= Beginning of Section =
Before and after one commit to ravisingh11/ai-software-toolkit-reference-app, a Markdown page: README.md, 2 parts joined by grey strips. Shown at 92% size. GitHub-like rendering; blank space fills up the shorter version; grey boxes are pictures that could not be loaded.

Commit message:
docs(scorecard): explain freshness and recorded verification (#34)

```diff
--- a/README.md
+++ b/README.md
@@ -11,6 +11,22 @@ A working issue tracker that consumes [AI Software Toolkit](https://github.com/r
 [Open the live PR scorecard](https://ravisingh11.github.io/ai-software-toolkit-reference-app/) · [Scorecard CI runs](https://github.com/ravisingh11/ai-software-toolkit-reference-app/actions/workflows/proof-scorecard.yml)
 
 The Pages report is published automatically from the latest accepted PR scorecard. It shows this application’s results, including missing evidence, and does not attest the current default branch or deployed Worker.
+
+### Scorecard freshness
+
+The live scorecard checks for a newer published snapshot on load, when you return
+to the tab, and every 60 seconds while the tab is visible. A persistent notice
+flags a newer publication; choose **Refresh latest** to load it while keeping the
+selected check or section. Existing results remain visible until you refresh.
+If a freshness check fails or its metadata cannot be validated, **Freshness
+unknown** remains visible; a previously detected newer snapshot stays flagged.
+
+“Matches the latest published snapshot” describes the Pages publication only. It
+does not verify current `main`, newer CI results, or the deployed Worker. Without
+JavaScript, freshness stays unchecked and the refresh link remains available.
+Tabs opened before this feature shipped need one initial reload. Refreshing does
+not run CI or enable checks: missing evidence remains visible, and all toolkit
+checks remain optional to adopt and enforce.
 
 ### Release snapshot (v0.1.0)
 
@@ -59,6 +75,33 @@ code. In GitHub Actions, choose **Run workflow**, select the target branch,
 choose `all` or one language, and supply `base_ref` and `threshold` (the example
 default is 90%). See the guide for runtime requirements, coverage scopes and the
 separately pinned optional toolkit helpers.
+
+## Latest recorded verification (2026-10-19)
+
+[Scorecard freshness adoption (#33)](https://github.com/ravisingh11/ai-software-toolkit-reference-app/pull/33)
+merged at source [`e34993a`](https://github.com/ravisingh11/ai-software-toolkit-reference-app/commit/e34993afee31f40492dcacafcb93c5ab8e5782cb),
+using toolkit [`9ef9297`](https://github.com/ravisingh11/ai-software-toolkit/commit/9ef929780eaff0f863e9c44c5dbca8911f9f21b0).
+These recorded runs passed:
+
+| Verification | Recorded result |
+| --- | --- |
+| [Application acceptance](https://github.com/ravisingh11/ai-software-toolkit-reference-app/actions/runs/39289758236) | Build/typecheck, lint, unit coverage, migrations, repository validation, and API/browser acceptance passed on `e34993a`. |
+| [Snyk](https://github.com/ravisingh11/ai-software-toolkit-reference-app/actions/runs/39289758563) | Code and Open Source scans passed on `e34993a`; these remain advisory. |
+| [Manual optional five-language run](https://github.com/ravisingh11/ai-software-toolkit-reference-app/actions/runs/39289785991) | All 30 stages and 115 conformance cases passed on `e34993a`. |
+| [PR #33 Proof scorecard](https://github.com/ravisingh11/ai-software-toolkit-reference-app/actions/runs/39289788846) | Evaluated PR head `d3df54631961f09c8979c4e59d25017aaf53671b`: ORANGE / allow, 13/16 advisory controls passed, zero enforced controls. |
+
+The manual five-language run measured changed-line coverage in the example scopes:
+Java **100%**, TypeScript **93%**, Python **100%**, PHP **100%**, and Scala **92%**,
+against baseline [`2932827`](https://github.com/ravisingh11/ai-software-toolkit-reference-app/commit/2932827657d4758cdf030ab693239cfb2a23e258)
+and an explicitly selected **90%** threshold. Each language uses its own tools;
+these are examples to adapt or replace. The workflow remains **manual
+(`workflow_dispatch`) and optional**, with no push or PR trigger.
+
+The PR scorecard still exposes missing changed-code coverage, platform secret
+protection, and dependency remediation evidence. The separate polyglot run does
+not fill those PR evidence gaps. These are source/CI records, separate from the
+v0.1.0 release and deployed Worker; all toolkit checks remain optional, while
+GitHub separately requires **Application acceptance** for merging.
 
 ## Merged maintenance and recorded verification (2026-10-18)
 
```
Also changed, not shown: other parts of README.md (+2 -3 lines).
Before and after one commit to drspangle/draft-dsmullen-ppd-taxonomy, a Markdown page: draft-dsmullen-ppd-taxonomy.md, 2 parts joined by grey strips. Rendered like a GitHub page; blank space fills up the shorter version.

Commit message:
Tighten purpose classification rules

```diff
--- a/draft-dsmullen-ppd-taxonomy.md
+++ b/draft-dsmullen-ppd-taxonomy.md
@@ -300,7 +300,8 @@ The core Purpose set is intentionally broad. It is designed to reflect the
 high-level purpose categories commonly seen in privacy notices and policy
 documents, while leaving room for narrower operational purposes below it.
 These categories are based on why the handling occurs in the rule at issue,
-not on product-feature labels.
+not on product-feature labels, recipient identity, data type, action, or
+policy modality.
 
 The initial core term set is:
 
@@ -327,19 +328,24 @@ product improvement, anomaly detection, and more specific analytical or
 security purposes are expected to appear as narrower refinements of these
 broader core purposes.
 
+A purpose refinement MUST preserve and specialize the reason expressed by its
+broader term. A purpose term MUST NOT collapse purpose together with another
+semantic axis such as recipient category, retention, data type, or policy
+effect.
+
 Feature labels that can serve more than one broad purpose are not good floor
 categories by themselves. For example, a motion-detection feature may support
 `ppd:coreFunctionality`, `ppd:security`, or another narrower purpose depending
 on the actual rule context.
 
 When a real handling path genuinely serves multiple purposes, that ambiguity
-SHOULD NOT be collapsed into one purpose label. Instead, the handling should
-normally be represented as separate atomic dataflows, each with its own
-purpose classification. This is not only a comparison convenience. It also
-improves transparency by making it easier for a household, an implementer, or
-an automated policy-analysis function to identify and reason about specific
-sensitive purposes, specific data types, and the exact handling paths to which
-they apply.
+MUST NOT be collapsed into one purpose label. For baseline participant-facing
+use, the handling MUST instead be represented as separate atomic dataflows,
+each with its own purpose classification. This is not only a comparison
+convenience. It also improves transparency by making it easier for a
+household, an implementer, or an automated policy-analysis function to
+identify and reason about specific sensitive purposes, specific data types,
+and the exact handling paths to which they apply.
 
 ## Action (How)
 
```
= End of Section =
- What you are asked to do -
Looking at the material, work out the number of lines holding "published", and write that number alone.

- Answer box -
3